* Problem requirements: Among the records, how many lines carry the string "return"? Give that number with nothing added.

* Record extracts:
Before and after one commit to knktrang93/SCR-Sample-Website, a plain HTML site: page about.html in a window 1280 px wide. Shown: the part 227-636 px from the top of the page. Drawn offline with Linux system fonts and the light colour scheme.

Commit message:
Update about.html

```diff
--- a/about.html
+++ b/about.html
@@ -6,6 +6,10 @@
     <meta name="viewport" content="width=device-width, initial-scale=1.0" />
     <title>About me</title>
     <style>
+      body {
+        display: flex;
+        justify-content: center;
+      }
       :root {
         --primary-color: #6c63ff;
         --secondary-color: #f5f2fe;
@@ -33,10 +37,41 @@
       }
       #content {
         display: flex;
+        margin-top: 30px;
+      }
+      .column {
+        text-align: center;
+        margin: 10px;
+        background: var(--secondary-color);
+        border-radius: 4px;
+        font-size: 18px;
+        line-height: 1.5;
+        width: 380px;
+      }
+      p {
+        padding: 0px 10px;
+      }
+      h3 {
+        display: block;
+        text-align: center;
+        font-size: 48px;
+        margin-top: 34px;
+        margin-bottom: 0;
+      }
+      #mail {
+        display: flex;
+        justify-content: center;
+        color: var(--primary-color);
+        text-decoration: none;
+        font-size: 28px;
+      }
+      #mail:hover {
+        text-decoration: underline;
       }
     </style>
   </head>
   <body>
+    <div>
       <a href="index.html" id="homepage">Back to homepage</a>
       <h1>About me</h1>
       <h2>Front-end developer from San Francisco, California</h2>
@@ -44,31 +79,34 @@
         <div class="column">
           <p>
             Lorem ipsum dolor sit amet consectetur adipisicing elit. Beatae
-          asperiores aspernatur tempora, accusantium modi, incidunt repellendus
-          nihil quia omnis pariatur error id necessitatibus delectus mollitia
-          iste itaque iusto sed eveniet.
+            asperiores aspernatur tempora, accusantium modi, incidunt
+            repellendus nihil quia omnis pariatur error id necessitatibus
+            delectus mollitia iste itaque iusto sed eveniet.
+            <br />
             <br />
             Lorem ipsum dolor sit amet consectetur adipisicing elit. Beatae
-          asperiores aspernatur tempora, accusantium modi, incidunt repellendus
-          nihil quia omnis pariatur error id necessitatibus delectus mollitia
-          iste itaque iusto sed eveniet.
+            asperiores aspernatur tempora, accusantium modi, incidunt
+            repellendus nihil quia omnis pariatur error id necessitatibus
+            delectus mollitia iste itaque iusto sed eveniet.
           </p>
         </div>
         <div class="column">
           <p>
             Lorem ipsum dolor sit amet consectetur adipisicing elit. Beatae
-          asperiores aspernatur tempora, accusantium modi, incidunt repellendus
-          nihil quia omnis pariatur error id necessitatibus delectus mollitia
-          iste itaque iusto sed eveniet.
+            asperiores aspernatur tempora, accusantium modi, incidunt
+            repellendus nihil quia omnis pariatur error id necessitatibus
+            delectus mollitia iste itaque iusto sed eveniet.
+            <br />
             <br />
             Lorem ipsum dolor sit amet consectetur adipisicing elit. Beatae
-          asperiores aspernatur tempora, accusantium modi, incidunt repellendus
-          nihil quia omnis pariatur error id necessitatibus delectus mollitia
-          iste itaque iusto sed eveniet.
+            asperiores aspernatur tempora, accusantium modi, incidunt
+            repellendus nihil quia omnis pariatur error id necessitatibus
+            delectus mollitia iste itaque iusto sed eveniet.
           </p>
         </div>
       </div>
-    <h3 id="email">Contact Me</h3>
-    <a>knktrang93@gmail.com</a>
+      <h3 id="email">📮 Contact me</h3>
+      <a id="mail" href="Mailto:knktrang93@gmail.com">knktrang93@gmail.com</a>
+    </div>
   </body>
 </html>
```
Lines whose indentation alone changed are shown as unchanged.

---

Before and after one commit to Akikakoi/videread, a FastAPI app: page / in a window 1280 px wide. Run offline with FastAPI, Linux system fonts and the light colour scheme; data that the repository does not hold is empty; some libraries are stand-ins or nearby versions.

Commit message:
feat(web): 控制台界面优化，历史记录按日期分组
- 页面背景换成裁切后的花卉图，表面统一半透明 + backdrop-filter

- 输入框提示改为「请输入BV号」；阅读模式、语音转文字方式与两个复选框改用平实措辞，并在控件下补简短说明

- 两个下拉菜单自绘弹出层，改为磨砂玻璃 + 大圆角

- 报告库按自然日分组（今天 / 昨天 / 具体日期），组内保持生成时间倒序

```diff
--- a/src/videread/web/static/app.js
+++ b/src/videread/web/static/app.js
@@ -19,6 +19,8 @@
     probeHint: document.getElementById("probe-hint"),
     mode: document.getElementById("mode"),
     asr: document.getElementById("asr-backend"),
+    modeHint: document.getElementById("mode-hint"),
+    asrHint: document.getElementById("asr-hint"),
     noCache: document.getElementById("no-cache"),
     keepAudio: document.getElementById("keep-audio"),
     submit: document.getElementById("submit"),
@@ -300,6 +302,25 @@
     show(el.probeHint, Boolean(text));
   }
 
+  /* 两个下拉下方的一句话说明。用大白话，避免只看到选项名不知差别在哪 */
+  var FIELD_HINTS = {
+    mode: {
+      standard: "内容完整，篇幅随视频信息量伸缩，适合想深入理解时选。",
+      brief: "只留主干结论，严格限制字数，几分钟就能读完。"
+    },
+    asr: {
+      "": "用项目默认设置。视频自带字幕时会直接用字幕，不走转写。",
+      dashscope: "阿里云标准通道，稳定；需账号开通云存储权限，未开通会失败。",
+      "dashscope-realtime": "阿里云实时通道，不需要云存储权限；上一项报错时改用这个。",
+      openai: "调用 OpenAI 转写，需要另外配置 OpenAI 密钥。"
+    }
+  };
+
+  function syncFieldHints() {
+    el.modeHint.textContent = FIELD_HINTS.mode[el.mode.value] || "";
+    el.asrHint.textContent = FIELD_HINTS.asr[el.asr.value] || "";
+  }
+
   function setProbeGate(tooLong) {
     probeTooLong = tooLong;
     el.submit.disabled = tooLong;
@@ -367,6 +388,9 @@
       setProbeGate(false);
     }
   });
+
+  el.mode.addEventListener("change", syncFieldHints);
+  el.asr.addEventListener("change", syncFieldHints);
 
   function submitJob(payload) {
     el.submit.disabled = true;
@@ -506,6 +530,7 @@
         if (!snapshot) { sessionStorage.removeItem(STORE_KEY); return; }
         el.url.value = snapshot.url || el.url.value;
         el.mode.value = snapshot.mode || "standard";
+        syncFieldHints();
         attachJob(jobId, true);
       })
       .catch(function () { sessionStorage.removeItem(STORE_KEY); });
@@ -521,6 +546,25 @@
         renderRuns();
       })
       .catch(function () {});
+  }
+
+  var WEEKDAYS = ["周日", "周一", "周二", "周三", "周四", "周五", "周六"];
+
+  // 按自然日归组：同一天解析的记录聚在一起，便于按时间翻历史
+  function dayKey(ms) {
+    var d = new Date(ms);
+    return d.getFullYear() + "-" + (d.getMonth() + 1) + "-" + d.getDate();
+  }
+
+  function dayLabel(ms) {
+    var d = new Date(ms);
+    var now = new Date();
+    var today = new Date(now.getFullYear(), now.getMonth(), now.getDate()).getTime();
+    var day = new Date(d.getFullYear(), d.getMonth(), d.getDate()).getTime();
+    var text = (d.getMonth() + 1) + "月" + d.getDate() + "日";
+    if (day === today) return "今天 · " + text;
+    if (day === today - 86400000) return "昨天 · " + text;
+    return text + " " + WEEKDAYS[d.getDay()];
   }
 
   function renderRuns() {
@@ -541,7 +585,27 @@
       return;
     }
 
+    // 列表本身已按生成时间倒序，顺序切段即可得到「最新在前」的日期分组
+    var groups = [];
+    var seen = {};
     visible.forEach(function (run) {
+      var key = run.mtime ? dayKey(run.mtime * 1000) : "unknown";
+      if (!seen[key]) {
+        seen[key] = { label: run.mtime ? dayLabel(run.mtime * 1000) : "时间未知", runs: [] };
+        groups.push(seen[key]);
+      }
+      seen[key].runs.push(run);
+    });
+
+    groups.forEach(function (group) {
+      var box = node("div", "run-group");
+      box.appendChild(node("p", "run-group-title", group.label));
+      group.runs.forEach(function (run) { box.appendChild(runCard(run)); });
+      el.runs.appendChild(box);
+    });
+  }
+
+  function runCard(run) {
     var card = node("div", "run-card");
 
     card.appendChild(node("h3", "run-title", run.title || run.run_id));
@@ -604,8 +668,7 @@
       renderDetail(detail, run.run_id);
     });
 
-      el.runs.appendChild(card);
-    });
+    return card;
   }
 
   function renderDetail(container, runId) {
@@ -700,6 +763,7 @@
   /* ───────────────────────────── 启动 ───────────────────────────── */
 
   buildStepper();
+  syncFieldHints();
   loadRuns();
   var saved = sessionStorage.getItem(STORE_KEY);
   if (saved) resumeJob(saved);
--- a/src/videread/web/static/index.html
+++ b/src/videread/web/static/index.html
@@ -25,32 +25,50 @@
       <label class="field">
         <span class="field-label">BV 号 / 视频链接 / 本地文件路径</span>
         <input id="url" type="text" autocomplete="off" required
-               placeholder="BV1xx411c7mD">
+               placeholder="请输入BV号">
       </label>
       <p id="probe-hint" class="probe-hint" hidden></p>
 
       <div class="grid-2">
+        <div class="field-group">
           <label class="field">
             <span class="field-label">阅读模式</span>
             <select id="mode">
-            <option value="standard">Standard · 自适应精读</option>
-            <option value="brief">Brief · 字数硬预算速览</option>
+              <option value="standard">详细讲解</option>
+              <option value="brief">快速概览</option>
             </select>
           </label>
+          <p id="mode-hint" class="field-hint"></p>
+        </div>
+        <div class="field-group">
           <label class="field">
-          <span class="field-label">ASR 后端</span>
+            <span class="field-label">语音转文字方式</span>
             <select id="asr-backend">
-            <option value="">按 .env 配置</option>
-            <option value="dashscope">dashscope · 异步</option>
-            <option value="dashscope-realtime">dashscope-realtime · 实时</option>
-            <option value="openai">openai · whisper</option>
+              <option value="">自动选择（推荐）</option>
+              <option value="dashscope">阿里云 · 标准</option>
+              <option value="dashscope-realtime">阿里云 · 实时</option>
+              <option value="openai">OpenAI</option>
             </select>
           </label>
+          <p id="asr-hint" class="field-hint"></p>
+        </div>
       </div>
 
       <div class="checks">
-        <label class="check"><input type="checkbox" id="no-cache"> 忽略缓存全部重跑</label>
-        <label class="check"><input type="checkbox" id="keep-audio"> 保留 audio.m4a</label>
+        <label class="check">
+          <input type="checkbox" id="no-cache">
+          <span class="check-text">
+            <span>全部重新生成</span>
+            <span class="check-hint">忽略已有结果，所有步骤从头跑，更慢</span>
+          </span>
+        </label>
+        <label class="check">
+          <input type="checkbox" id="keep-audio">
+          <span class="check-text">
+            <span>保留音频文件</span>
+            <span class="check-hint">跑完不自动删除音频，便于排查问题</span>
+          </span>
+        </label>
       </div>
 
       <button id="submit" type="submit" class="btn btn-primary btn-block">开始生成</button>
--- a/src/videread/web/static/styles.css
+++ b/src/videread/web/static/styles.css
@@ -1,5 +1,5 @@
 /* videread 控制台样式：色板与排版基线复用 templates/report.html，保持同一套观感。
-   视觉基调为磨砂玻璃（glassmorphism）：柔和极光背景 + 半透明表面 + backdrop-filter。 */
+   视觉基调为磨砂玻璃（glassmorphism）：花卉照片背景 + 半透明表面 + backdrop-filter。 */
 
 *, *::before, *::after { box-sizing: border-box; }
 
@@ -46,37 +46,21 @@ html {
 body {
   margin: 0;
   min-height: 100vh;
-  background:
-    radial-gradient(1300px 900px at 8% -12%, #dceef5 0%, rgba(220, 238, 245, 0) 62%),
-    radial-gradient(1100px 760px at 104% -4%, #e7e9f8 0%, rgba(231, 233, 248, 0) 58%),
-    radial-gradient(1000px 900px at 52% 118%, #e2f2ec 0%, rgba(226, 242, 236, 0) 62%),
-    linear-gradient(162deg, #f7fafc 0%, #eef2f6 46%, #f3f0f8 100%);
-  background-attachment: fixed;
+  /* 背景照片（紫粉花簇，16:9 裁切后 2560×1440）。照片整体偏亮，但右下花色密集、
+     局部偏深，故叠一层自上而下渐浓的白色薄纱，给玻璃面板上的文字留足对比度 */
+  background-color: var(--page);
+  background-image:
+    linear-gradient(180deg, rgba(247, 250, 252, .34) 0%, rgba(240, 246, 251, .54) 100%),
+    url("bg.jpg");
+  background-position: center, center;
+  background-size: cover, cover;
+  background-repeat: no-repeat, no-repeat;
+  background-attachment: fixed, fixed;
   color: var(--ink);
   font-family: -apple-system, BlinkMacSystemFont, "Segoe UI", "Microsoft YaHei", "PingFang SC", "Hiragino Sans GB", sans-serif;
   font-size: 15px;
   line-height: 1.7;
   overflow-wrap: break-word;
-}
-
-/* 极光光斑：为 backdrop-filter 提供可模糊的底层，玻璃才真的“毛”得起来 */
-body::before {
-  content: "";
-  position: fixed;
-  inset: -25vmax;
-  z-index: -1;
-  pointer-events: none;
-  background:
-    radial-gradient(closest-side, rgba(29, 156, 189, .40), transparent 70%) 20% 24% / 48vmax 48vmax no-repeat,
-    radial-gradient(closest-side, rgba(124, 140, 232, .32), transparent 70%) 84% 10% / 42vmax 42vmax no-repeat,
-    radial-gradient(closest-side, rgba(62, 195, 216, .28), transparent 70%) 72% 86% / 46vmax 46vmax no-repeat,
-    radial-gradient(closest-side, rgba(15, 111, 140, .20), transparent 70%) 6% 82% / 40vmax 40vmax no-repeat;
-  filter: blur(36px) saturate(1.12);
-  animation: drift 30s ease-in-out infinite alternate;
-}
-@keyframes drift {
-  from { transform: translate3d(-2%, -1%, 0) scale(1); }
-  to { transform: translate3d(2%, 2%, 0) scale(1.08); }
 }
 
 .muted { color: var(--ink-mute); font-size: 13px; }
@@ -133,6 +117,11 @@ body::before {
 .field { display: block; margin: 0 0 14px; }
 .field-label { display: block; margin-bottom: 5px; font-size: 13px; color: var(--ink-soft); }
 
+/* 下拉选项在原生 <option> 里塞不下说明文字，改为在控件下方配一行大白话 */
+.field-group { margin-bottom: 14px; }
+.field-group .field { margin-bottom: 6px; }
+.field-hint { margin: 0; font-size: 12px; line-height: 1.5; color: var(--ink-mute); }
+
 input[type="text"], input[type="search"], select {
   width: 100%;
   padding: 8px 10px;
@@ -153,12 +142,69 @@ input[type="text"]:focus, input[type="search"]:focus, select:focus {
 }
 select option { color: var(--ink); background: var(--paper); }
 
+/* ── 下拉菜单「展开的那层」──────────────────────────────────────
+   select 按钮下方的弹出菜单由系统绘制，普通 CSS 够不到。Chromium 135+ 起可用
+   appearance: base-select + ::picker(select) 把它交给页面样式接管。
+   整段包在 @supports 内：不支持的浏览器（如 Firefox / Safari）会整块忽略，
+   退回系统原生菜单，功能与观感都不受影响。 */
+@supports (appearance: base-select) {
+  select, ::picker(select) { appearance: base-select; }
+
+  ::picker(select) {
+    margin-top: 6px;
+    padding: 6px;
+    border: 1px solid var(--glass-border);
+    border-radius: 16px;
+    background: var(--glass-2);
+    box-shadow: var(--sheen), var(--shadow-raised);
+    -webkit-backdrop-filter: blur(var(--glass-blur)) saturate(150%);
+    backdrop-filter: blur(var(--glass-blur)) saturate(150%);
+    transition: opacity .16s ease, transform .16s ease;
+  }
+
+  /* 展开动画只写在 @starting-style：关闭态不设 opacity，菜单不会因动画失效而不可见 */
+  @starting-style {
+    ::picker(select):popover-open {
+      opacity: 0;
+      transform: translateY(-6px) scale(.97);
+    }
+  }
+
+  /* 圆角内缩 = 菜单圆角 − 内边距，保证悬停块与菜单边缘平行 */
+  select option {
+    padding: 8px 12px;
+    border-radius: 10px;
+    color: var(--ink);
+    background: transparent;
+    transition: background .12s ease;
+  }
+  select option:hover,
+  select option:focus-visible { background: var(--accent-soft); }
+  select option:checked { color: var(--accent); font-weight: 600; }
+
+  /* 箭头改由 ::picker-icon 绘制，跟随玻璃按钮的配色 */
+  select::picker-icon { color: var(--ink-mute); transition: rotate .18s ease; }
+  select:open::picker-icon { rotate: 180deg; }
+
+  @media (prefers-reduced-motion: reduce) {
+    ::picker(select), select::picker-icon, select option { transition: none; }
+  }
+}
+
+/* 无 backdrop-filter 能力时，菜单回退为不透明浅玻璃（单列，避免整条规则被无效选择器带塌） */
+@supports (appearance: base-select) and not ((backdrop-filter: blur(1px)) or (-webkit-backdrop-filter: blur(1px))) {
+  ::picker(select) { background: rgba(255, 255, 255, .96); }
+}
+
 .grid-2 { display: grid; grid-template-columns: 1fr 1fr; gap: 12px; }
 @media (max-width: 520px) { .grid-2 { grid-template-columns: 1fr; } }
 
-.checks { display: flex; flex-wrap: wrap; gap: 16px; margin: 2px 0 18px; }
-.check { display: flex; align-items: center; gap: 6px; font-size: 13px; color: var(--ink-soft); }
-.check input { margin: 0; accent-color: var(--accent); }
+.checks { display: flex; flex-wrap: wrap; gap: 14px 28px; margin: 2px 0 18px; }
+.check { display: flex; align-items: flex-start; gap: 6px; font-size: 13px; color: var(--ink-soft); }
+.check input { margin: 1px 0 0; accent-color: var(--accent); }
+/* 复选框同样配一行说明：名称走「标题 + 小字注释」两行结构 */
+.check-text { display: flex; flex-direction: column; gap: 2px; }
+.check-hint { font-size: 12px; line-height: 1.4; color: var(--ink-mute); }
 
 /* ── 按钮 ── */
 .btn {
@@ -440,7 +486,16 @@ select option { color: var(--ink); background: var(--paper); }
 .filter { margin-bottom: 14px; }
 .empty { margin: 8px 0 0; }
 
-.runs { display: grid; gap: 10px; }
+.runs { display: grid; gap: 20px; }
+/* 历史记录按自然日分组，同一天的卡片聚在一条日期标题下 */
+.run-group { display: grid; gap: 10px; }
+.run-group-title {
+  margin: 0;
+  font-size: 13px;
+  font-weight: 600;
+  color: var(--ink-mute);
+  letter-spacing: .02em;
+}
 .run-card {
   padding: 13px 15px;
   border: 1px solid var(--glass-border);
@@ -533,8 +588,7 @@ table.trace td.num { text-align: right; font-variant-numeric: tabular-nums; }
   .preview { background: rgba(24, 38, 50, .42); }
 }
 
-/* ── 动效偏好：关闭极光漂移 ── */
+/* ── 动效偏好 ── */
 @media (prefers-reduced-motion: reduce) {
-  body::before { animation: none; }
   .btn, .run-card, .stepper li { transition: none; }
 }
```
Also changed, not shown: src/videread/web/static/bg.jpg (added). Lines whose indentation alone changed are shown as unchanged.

...

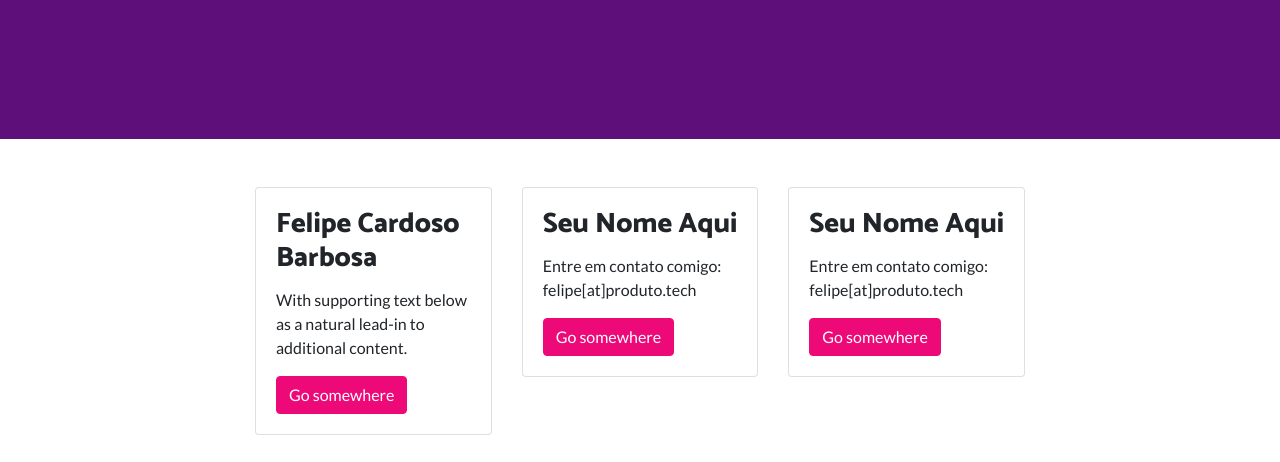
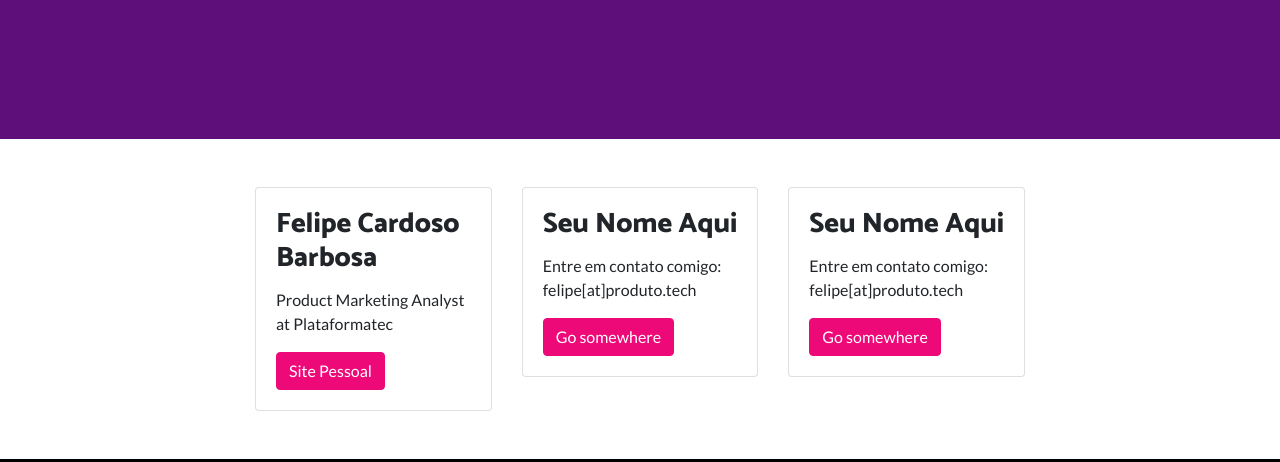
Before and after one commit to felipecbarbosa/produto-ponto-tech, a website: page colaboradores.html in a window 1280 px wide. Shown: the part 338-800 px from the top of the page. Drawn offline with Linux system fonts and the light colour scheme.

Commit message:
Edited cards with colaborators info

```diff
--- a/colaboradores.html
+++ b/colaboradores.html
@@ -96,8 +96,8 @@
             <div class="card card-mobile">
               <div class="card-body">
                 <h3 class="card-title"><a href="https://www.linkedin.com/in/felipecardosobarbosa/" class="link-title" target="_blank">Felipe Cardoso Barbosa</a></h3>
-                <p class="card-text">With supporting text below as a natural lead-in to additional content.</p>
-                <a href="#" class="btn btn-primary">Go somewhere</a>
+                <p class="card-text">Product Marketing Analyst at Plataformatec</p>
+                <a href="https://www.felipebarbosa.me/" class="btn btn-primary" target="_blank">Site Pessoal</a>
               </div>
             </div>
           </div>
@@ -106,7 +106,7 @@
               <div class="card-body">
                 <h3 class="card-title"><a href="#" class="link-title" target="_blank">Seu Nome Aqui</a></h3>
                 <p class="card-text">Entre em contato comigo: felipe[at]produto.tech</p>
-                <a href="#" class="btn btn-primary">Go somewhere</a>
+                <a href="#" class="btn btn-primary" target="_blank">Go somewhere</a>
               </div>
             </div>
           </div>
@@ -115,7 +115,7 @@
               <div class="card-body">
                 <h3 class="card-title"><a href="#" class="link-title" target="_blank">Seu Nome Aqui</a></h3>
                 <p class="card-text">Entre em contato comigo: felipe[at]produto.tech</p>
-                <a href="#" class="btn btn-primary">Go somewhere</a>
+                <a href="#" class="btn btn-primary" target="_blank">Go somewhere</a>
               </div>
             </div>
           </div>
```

* Task solution: 7